Paul Shepherd is an east coast lad, from New Brunswick. His formative years were spent living on a farm with his family. His grandfather Wilfred played the fiddle, and the pump organ. His grandmother wrote poetry and his mother gave piano lessons. Paul loved those years on the farm, music was always there.
His family moved to the shore lines of the Bay of Fundy where as a teen took piano lessons, bought his first guitar around 1976. He played keyboards and sang in the WHITE TRASH band. “We were heavy back then and too loud for the times”. “I remember we were shut down by police playing the water front stage. It was midnight and we woke up Calais Maine across the river.” In the 90’s he recorded an album with Jon Harpell from Nova Scotia as the Eastern Gypsy duo. TPaul moved to Portage la Prairie in 2001. In 2009 Paul started jamming with local singer songwriter, Annette Heal, and they formed the duo Quite Likely. Together they founded the Concerts in the Park music series. In 2015 Quite Likely, published their addictions album titled, Caught in a Jam. “Performing songs that tell a story is true joy”. Paul is currently working on a solo project and is still writing original songs, his first love.
Winnipeg-based artist Skylar Bouchard’s debut EP “Tired of The City” has been called “nothing short of amazing” by Canadian Beats, listed as one of the top albums of the year (The Manitoban) and out of thousands of songs judges of CBC’s Searchlight Competition had to pick from, his debut single was placed in the Top 50.
“Tired of The City” features Bouchard’s knack for juxtaposing wise insight alongside vulnerable professions of love.
It is a collection of narratives that meander through the experiences of youth.
The chorus for the EP’s final track, “Montreal”, best describes the tone of the album:
Don’t know much about trust, so I don’t know much about lovin’
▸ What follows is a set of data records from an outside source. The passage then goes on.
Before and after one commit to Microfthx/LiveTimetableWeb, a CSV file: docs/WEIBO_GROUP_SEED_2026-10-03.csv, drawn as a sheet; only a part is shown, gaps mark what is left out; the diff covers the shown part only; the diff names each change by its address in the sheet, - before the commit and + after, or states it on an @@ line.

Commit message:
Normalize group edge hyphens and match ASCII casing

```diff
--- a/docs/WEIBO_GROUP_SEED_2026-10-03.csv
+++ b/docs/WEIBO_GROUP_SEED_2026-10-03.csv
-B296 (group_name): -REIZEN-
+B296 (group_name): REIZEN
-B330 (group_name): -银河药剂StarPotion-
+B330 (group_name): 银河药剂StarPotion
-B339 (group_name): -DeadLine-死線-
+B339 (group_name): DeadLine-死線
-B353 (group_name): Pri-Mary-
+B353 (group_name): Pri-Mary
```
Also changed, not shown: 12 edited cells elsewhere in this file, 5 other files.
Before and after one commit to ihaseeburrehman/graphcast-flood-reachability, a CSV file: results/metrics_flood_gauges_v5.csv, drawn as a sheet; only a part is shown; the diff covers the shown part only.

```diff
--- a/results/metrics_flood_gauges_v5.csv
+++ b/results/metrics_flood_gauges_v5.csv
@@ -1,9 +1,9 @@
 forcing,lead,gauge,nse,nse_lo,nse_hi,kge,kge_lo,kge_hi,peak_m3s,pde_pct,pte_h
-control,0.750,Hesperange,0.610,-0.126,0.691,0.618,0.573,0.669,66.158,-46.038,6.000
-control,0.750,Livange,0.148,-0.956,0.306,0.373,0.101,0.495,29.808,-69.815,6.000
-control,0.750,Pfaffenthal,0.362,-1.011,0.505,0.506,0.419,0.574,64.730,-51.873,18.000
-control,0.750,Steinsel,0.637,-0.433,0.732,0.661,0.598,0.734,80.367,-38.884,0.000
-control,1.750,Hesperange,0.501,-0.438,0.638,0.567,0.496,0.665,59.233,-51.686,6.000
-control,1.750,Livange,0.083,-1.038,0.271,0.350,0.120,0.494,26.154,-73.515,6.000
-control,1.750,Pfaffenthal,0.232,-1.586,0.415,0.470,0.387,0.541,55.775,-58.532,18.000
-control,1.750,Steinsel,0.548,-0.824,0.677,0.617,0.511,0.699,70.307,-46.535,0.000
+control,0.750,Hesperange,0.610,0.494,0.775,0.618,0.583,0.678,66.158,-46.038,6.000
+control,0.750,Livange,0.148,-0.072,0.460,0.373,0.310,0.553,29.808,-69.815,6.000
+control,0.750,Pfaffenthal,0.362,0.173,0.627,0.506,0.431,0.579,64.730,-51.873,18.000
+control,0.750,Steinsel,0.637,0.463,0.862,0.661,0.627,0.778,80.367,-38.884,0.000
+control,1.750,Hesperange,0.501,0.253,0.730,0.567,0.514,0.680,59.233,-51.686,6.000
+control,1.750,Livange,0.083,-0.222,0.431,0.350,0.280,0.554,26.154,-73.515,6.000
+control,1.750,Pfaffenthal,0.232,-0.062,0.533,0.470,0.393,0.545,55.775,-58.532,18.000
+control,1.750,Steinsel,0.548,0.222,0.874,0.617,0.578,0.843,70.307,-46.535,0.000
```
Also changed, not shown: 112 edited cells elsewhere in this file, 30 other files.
Truth is, I don’t know much about much.
But I know your body,
every inch, every little bone
I don’t speak French,
but I love Montreal.